==== Extracted information ====

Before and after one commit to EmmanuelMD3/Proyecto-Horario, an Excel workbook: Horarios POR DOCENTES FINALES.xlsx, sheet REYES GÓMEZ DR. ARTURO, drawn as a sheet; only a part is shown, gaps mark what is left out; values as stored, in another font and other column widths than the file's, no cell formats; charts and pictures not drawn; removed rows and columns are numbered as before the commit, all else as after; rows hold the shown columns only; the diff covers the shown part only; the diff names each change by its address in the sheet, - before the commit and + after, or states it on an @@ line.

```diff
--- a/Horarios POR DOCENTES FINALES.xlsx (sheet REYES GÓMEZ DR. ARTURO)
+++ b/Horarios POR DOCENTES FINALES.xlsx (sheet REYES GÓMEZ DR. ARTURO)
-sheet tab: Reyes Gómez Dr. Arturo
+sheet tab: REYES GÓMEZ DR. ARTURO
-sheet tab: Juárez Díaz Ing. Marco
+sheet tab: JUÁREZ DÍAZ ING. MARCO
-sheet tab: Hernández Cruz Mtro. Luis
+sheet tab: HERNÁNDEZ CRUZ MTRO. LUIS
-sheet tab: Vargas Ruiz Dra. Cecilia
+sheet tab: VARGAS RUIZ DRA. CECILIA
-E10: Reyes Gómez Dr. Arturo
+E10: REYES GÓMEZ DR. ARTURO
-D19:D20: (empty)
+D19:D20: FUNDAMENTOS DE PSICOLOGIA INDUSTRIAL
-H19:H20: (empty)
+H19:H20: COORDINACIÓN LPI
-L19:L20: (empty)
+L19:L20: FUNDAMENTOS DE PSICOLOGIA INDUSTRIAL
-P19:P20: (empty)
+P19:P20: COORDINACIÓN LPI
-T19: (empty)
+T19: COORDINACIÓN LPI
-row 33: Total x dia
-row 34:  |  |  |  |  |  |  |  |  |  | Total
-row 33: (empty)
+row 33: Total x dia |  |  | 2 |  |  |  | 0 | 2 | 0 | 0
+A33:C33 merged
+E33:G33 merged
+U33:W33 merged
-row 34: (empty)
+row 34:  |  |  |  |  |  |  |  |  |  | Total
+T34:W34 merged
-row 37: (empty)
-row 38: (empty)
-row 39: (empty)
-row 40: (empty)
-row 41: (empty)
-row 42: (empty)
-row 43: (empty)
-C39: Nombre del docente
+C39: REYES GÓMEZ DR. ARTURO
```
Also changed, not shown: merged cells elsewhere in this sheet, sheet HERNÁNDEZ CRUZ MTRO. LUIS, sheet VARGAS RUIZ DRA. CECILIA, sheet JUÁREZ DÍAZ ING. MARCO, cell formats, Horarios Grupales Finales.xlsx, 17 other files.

====

Only lines with the string "COORDINACIÓN" belong in the answer; copy each of them from the listing.

+H19:H20: COORDINACIÓN LPI
+P19:P20: COORDINACIÓN LPI
+T19: COORDINACIÓN LPI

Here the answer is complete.